Intermountain Medical Center Study Gives Physicians New Tool to Predict Heart Attack Patients At Risk For Repeat Hospitalization 11/4/2012
SALT LAKE CITY, UT – Some heart attack patients end up back in the hospital just weeks after going home. It can happen for a variety of reasons, but doctors haven’t had a reliable way to predict which patients will return — until now.
Using a new tool developed by researchers at the Intermountain Medical Center Heart Institute, physicians can now better identify these patients, according to a new study. This will enable physicians to re-evaluate their treatment plans in the hopes of preventing future admissions.

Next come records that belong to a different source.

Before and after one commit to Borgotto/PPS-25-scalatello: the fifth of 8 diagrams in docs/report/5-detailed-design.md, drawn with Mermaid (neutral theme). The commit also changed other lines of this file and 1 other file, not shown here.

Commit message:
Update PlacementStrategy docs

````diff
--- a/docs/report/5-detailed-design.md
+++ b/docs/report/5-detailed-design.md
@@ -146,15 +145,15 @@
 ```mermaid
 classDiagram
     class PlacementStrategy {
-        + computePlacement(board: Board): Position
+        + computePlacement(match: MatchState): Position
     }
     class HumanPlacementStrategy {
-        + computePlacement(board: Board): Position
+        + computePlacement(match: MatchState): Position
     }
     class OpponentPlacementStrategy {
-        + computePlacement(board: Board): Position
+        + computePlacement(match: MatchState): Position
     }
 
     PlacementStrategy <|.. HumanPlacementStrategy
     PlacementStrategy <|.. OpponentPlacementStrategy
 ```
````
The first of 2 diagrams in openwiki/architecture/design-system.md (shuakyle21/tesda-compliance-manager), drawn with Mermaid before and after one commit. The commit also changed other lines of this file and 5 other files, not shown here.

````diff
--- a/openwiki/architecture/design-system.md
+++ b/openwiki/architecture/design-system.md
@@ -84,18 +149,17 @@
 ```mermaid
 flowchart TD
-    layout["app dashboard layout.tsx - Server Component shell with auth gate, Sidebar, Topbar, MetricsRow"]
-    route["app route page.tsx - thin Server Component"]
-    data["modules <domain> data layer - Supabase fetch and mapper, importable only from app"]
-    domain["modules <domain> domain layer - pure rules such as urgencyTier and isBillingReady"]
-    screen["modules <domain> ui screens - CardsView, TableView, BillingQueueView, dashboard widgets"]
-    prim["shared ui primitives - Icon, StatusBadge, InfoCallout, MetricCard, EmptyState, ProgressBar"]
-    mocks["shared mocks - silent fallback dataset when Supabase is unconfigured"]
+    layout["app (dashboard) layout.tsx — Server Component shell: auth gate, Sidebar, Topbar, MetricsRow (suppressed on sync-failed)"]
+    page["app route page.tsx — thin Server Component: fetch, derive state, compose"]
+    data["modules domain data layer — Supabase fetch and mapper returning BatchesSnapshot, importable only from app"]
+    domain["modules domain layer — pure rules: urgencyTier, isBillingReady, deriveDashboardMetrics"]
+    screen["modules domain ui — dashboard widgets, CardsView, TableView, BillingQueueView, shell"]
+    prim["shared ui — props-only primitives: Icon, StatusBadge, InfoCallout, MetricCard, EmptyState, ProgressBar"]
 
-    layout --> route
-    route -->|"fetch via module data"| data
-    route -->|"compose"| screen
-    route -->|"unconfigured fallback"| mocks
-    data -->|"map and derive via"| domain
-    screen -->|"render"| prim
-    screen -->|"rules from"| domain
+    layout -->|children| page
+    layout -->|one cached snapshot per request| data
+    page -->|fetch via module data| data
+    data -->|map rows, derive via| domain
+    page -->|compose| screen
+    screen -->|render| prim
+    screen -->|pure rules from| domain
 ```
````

“If you can identify these patients, you have a better chance of saving their lives,” said Benjamin Horne, PhD, director of cardiovascular and genetic epidemiology at the Intermountain Medical Center Heart Institute and lead researcher for the study, which will be presented Nov. 5 at the American Heart Association Scientific Sessions 2012 in Los Angeles.
Improving the personalization of medical care during an initial hospitalization is the most effective approach to preventing repeat visits to the hospital, say researchers. But until now the medical evidence regarding who will return has been very limited. This new evidence-based tool provides a standard approach to assessing the likelihood that a heart attack patient will end up back in the hospital, allowing medical providers to re-evaluate their care plan. Preventing hospital readmission among heart attack patients is not only a key quality measure, but also a major goal outlined in the Affordable Care Act.
Dr. Horne and his group at Intermountain Medical Center looked at 51 factors including age, gender, common blood test information, other health problems, a history of depression, body mass index and more. All this information is then complied by the new tool — a sophisticated computerized algorithm — that calculates a risk score for each patient. This is how the score works:
- Men are assigned a score between zero and 13. For each additional point on the scale, men have a 20 percent greater risk of re-hospitalization. So, for example, a man with a score of 13 would be 3.6 times more likely to return to the hospital than a man with a score of zero.
- Women are assigned a score between zero and 14. For each additional point on the scale, women have a 14 percent greater risk of having to return to the hospital. A woman with a score of 14 would be about 3 times more likely to be back than a woman who scored a zero.
Researchers said the factors that contributed the most information about re-hospitalization included patient age, the number of medications a patient was prescribed, the length of hospital stay when they had their heart attack, a diagnosis of depression, and a diagnosis of atrial fibrillation.
“There’s a saying in medicine: You manage what you measure,” said Dr. Horne. “Right now no one has a way to accurately measure the information that these risk factors tell us about readmission and mortality risk. Our tool gives physicians a way to measure their patients’ risk and possibly manage their care differently.”
The Intermountain Medical Center Heart Institute is one of the premier cardiac centers in the country. Intermountain Medical Center is the flagship facility for the Intermountain Healthcare system.
Other members of the research team include: Brent Muhlestein; Heidi May; Kim Brunisholz; Tami L. Bair; and Jeffrey L. Anderson.